He was admitted as a student of Brasenose College, Oxford, on 26 October 1553, when aged about 18, and supplicated for the degree of B.A. on 26 April 1555. Soon afterwards he left for Germany with his uncle Alexander Nowell and remained abroad until the accession of Queen Elizabeth I in 1558. On 25 April 1560 he was ordained a deacon by Edmund Grindal, Bishop of London, and he proceeded to priest on 4 June 1560.
Woolton found patrons in William Alley, Bishop of Exeter, and Francis Russell, 2nd Earl of Bedford, Lord Lieutenant of Devon (1584-5). He was appointed to the rectory of Sampford Peverell (16 August 1561), to the rectory of Whimple, the vicarage of Braunton (4 May 1570), and to the rectory of Kenn (15 October 1573), all in Devon. A canonry at Exeter was conferred on him in March 1565; he read a divinity lecture there twice a week and preached twice every Sunday, and during the plague in the city during the summer of 1570 he attended the sick.
By the new charter, dated 28 July 1578, Woolton, probably through his uncle's influence, was constituted the first warden of the collegiate church of Manchester. On 11 October in that year Bridget, Countess of Bedford, recommended him to Lord Burghley as a fitting person to fill the vacant bishopric of Exeter. He was duly appointed to the see, supplicated for the degrees of B.D. and D.D. at Oxford on 26 May 1579, and was consecrated in the archiepiscopal chapel at Croydon on 2 August 1579. As the bishopric had become of small value, Woolton was allowed to hold with it the place of archpriest at Haccombe in Devon (20 October 1581) and the rectory of Lezant in Cornwall (1584).
Woolton remodelled the statutes at Exeter Cathedral. In 1581 he deprived Anthony Randal, parson of Lydford, a follower of the Family of Love, and made others who had accepted the Family's doctrines recant in the cathedral. Many strong accusations, some amounting to fraudulent misgovernment, were made against his running of the diocese to the archbishop of Canterbury in 1585. His answers to the charges were satisfactory, though he was obliged to admit his comparative poverty, and that he had placed his son in jail.

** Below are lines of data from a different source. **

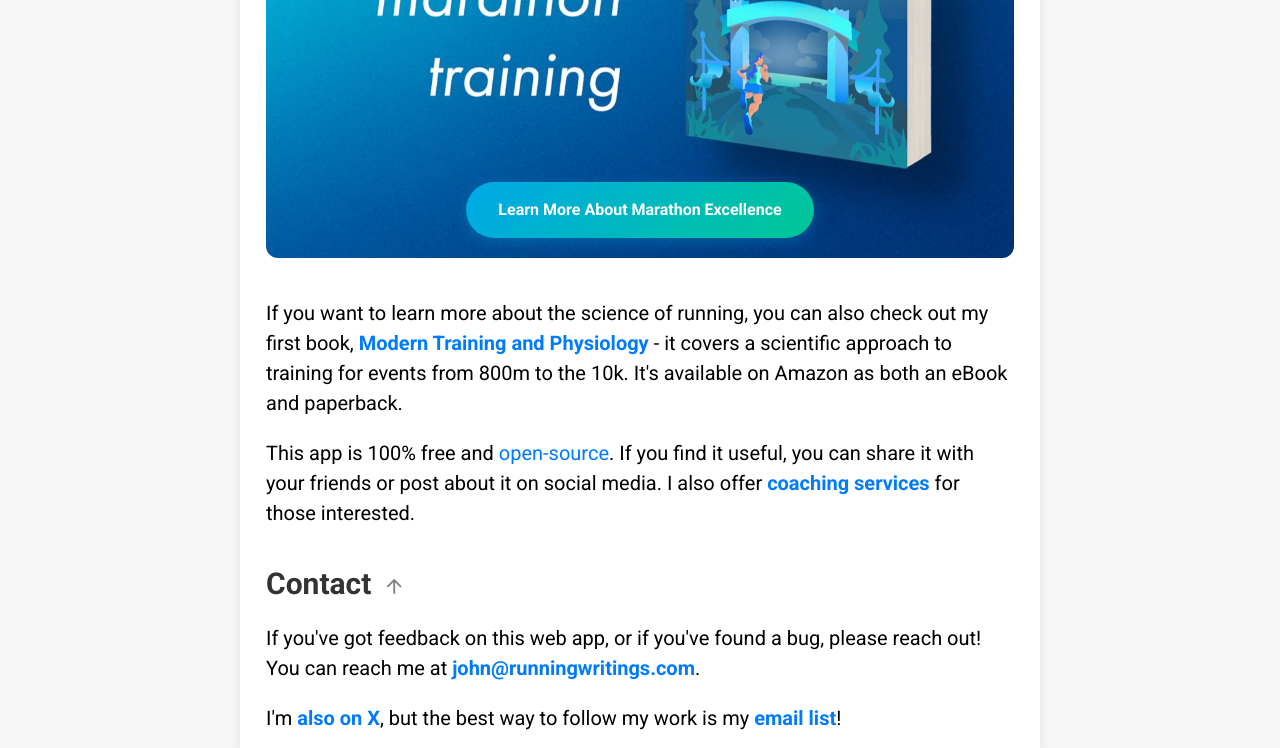
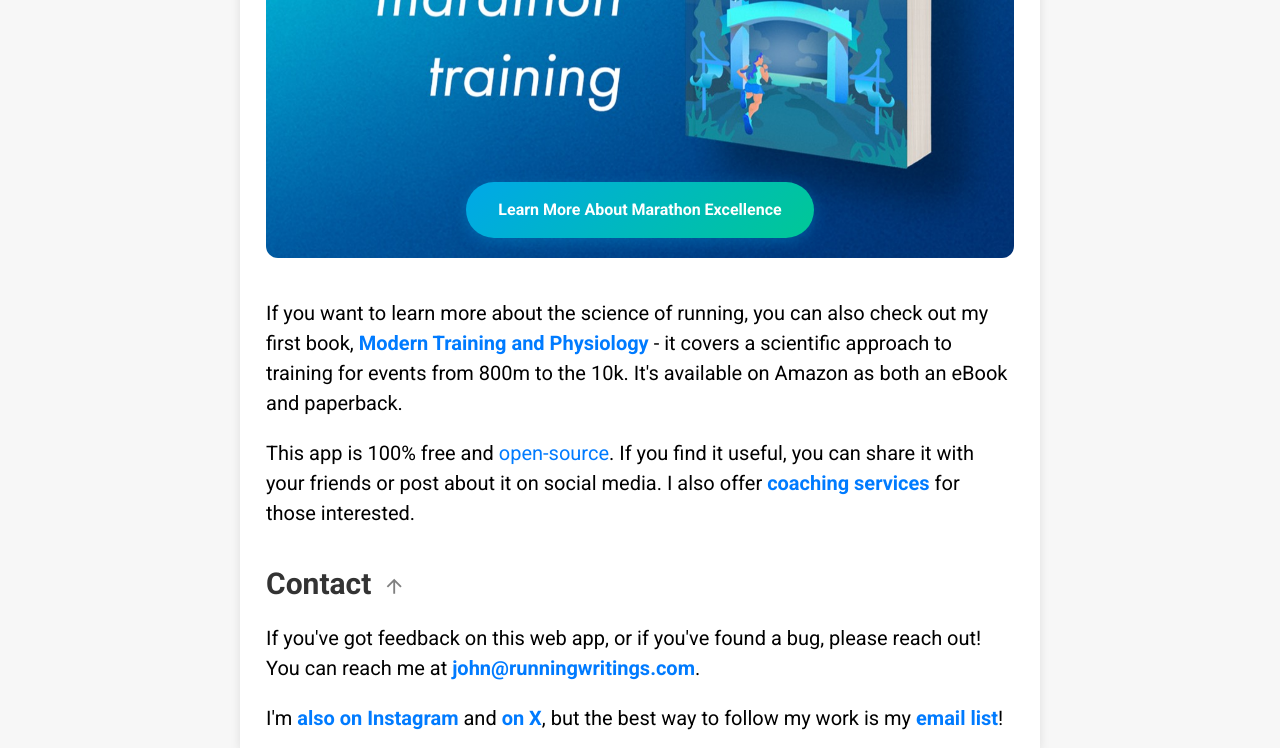
Before and after one commit to johnjdavisiv/heat-adjusted-pace, a website: page index.html in a window 1280 px wide. Shown: the part 9061-9809 px from the top of the page. Drawn offline with Linux system fonts and the light colour scheme.

Commit message:
Contact: add the Instagram link beside X
Co-Authored-By: Claude Fable 5.1 <noreply@anthropic.com>

```diff
--- a/index.html
+++ b/index.html
@@ -314,7 +314,7 @@
             </div>
             <h2 id="contact">Contact<a class="material-icons up" href="#top"><svg viewBox="0 -960 960 960" aria-hidden="true" focusable="false"><path d="M440-160v-487L216-423l-56-57 320-320 320 320-56 57-224-224v487h-80Z"/></svg></a></h2>
             <p>If you've got feedback on this web app, or if you've found a bug, please reach out! You can reach me at <a href="mailto:john@runningwritings.com"><strong>john@runningwritings.com</strong></a>.</p>
-            <p>I'm <a href="https://x.com/JDruns"><strong>also on X</strong></a>, but the best way to follow my work is my <a href="https://runningwritings.eo.page/news-and-notes-signup"><strong>email list</strong></a>!</p>
+            <p>I'm <a href="https://www.instagram.com/runningwritings/"><strong>also on Instagram</strong></a> and <a href="https://x.com/JDruns"><strong>on X</strong></a>, but the best way to follow my work is my <a href="https://runningwritings.eo.page/news-and-notes-signup"><strong>email list</strong></a>!</p>
         </div>
     </main>
     <footer>
```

In 1593 he purchased from the Brett family the estates of Pilland, Upcott, Beara and Cladovin all in the parish of Pilton in North Devon. His son Dr John Woolton and his grandson, Anthony Woolton, lived at Pilland until about 1637.
He married and had a large family, leaving progeny including:John Woolton, M.A., eldest son, a fellow of All Souls' College, Oxford, who erected a monument to his father's memory in Exeter Cathedral. He retired from practice at Exeter to the estate of Pilland in the parish of Pilton, North Devon, which his father had purchased.
(daughter), who married Francis Godwin, successively Bishop of Llandaff and Bishop of Hereford.
Alice Woolton, who married William Sharpe of Tiverton in Devon, 3rd son of Robert Sharpe, a merchant in the City of London, by his wife Jeliane Mallory, eldest daughter and co-heiress of Sir Richard Mallory, Lord Mayor of London in 1564.
He died on 13 March 1594 at the Bishop's Palace, Exeter, and was buried on 20 March in Exeter Cathedral, on the south side of the choir, where survives his chest tomb with inscribed black marble slab on top. Another monument in his memory, erected by his eldest son, survives very high up on a wall of the north transept.
Woolton was author of the following theological treatises:An Armour of Proofs, 1576.
A Treatise of the Immortalitie of the Soule, 1578.
The Christian Manuell, 1576; reprinted by the Parker Society, 1851.
The Castell of Christians and Fortresse of the Faithfull, n.d. : the dedication is to Francis Walsingham.
A new Anatomie of the whole Man, 1576.
Of the Conscience: a Discourse, 1570.